Look through the data below and, wherever a line carries the word "FFFF", please copy that line.

┏━━

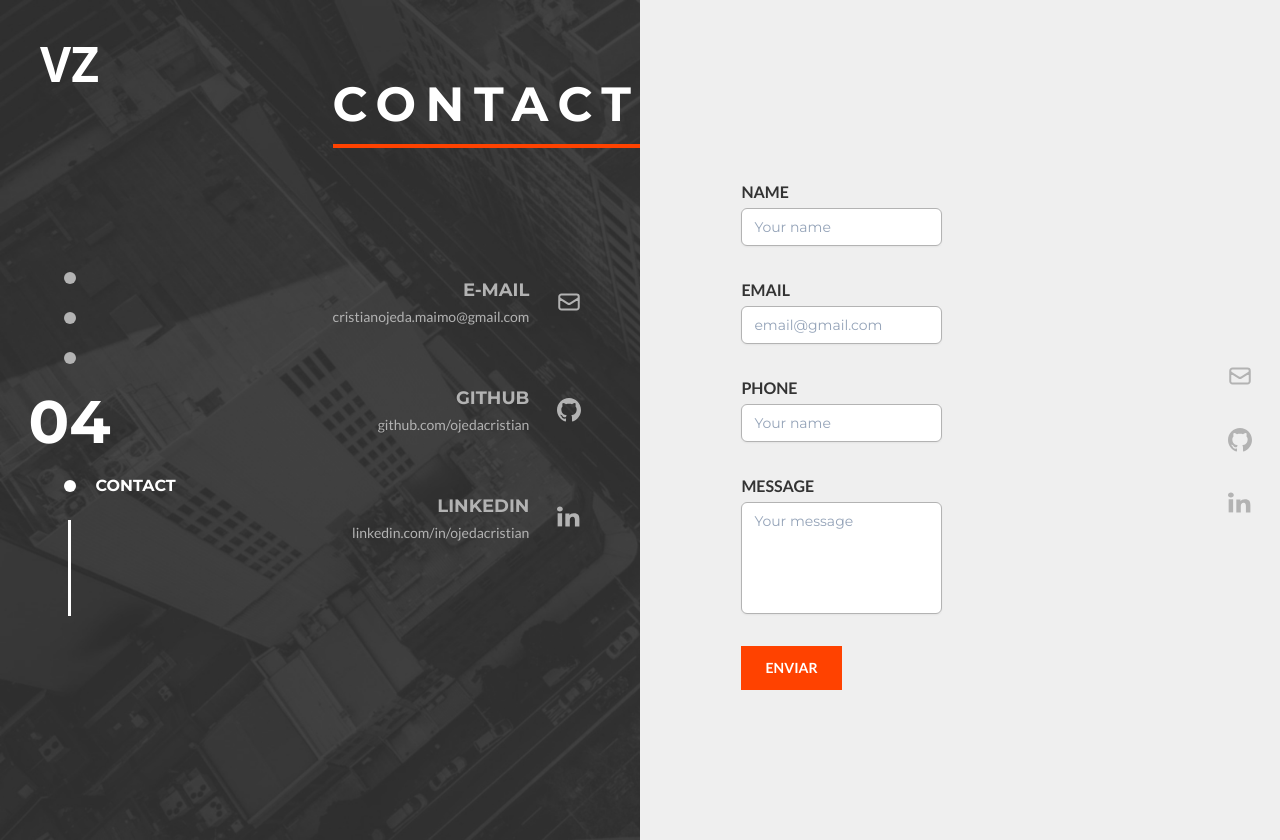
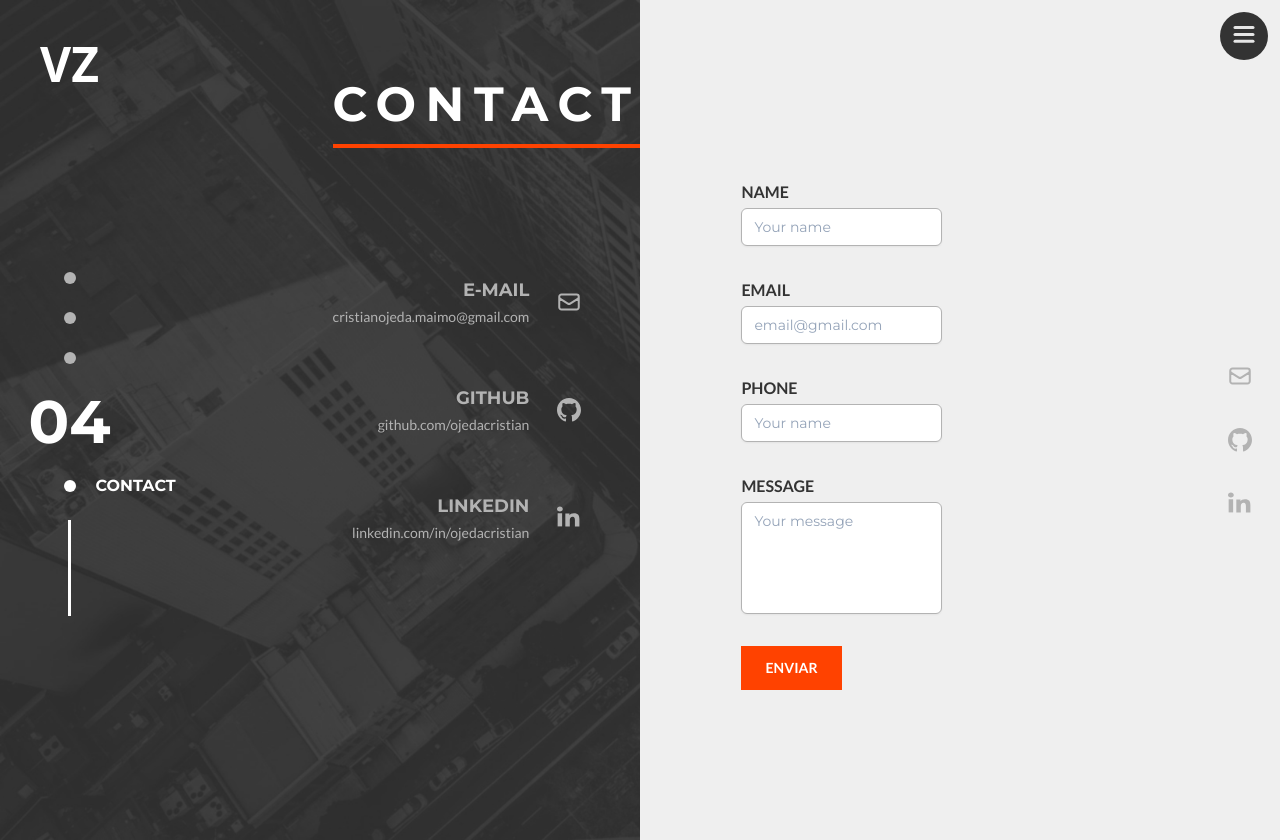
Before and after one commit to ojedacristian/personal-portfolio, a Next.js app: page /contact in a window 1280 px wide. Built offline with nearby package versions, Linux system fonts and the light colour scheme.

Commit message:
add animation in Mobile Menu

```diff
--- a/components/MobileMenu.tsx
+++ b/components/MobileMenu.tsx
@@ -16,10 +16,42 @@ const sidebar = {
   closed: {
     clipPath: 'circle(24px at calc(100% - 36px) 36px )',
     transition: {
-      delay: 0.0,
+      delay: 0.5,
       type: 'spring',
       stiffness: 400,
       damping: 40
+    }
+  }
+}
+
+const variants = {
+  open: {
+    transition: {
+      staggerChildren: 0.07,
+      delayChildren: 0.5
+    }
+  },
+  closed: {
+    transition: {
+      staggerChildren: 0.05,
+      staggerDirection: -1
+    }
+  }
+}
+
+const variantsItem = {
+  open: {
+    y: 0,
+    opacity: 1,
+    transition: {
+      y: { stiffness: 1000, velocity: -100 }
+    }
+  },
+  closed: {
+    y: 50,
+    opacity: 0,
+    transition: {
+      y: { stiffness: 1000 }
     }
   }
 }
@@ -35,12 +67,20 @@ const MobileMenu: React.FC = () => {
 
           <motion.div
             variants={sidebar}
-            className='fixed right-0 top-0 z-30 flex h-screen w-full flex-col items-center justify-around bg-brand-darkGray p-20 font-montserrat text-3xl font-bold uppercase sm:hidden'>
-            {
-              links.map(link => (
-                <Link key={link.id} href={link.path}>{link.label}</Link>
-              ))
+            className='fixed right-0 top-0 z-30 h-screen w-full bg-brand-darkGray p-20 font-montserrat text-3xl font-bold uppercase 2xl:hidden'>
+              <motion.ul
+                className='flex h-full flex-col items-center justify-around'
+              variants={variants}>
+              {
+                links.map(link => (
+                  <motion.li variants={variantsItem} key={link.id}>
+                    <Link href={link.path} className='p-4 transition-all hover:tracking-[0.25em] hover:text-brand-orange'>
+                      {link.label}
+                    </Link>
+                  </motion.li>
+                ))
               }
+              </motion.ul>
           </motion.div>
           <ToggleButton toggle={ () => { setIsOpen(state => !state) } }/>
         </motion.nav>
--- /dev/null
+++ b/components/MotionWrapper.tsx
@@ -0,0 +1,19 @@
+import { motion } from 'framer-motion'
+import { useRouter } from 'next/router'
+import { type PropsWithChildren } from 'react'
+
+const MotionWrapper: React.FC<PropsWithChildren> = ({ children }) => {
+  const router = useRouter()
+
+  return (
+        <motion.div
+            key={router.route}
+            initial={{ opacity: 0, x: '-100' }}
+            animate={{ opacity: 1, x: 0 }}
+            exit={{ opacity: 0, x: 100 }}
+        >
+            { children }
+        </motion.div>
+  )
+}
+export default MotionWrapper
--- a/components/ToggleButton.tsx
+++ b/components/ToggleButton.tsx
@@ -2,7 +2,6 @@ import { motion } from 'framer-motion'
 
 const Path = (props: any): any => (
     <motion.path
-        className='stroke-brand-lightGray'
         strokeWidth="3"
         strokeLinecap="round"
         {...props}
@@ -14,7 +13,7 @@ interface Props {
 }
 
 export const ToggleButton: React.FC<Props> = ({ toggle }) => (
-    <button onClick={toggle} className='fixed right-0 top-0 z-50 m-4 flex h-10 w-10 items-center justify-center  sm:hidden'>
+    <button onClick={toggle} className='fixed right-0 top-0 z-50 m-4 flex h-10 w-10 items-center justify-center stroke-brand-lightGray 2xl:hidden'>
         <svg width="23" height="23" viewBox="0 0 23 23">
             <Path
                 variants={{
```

┗━━
┏━━

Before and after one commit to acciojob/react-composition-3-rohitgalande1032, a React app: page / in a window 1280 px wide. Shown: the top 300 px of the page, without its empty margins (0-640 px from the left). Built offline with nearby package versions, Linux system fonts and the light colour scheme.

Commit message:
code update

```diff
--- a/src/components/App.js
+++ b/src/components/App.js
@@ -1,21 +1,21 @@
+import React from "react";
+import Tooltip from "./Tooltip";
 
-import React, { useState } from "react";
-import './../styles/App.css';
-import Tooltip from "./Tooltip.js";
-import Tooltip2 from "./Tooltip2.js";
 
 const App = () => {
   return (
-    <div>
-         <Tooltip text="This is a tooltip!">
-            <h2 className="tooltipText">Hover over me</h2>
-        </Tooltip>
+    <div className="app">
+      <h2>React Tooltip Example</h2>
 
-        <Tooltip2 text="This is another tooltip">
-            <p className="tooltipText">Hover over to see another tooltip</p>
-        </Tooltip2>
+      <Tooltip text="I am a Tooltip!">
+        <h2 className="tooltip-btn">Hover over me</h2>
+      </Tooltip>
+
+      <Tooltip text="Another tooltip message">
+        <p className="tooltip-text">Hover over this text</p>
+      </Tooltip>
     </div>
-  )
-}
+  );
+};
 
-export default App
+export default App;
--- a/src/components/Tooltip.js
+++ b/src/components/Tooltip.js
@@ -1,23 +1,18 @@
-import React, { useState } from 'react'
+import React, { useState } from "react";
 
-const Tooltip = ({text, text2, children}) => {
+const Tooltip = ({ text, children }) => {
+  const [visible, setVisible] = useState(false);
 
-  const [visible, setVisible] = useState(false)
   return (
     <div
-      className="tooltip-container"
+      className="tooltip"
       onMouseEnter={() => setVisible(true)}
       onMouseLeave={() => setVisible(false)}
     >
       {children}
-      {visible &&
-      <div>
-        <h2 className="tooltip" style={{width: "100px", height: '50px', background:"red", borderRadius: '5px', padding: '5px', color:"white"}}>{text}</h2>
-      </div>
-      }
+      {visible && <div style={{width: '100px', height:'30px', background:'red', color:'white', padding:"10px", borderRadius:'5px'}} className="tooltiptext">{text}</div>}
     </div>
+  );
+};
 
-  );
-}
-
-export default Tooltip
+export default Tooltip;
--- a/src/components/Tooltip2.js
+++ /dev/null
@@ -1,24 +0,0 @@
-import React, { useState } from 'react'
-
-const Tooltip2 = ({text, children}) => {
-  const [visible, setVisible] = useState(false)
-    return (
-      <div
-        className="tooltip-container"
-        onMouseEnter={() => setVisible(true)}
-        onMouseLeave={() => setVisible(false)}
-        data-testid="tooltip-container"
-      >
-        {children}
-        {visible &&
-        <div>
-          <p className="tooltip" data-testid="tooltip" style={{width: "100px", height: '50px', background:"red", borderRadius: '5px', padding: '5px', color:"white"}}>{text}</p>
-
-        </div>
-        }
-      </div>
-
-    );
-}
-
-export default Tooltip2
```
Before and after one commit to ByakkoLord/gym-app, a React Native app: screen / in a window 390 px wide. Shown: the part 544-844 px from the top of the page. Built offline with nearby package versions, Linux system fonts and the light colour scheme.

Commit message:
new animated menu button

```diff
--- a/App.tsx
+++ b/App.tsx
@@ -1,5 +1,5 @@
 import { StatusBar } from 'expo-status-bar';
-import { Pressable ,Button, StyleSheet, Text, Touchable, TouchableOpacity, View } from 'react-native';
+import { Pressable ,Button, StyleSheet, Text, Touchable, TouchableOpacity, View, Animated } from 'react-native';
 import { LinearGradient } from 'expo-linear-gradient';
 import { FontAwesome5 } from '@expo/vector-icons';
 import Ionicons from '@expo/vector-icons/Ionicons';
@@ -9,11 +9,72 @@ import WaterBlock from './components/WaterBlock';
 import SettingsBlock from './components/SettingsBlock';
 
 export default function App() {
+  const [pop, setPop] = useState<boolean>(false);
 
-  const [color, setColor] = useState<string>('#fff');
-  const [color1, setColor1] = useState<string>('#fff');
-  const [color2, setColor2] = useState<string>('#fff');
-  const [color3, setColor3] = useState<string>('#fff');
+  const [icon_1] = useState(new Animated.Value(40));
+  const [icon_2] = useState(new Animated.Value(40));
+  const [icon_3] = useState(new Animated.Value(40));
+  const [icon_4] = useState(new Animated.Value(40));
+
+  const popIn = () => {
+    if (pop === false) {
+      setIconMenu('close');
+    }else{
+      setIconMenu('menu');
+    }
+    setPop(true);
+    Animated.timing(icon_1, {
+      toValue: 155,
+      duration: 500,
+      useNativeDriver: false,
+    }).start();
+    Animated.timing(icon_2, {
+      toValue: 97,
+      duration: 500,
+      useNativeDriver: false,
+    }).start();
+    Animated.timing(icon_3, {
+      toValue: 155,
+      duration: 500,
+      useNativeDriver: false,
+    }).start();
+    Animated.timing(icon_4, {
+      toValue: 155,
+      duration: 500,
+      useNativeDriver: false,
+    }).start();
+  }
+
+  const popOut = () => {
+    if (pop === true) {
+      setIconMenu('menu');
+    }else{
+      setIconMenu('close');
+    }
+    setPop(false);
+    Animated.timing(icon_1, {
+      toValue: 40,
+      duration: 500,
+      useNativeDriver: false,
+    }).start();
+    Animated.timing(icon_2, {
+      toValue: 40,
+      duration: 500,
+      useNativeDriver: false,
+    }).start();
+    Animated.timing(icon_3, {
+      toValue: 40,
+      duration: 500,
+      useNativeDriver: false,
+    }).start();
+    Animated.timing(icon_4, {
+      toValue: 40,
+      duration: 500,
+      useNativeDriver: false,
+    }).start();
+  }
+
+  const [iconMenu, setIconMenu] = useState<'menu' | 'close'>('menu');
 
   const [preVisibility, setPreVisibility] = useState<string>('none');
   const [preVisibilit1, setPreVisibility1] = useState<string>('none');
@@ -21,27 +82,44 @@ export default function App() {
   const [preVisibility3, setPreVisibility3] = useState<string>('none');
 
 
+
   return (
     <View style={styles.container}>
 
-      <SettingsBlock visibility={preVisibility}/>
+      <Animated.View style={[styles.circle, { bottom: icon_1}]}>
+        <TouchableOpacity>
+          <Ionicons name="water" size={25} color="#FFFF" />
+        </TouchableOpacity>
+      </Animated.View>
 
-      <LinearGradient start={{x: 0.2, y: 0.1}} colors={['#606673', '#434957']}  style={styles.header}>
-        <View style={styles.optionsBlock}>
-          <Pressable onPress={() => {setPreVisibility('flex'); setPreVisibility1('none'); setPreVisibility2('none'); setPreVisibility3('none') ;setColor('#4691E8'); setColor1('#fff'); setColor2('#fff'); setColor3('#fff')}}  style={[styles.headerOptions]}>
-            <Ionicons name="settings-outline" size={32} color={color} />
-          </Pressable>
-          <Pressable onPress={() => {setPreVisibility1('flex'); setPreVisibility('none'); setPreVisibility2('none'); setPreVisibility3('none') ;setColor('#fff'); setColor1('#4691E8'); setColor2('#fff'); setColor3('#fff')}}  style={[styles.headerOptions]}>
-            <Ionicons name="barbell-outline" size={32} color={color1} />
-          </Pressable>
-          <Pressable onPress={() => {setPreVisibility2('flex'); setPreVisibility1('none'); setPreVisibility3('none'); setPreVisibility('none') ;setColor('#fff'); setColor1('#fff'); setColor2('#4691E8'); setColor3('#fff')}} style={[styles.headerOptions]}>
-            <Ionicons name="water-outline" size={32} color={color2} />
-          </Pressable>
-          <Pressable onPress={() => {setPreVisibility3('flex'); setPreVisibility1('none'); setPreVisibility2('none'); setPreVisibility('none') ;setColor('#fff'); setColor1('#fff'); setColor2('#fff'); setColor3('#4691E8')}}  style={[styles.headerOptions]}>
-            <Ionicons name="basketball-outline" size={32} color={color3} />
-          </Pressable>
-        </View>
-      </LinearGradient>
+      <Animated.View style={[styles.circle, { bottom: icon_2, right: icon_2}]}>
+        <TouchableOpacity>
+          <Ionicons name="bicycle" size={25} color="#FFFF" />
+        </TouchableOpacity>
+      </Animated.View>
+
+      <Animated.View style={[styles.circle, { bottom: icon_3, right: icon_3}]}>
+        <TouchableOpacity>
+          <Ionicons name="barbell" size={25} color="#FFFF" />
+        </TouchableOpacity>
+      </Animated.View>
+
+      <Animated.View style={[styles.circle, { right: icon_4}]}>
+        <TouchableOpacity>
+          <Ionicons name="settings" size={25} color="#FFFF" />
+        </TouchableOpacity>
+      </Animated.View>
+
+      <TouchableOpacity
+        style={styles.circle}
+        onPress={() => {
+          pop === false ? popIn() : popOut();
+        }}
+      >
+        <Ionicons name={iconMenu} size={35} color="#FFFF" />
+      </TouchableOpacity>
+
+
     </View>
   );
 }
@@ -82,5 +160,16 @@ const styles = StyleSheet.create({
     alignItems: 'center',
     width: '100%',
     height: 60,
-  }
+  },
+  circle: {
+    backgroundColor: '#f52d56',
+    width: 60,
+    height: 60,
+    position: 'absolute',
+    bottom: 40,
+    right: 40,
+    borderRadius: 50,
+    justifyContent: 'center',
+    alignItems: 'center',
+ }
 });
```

┗━━

§ **Answer to this exercise**
+          <Ionicons name="water" size={25} color="#FFFF" />
+          <Ionicons name="bicycle" size={25} color="#FFFF" />
+          <Ionicons name="barbell" size={25} color="#FFFF" />
+          <Ionicons name="settings" size={25} color="#FFFF" />
+        <Ionicons name={iconMenu} size={35} color="#FFFF" />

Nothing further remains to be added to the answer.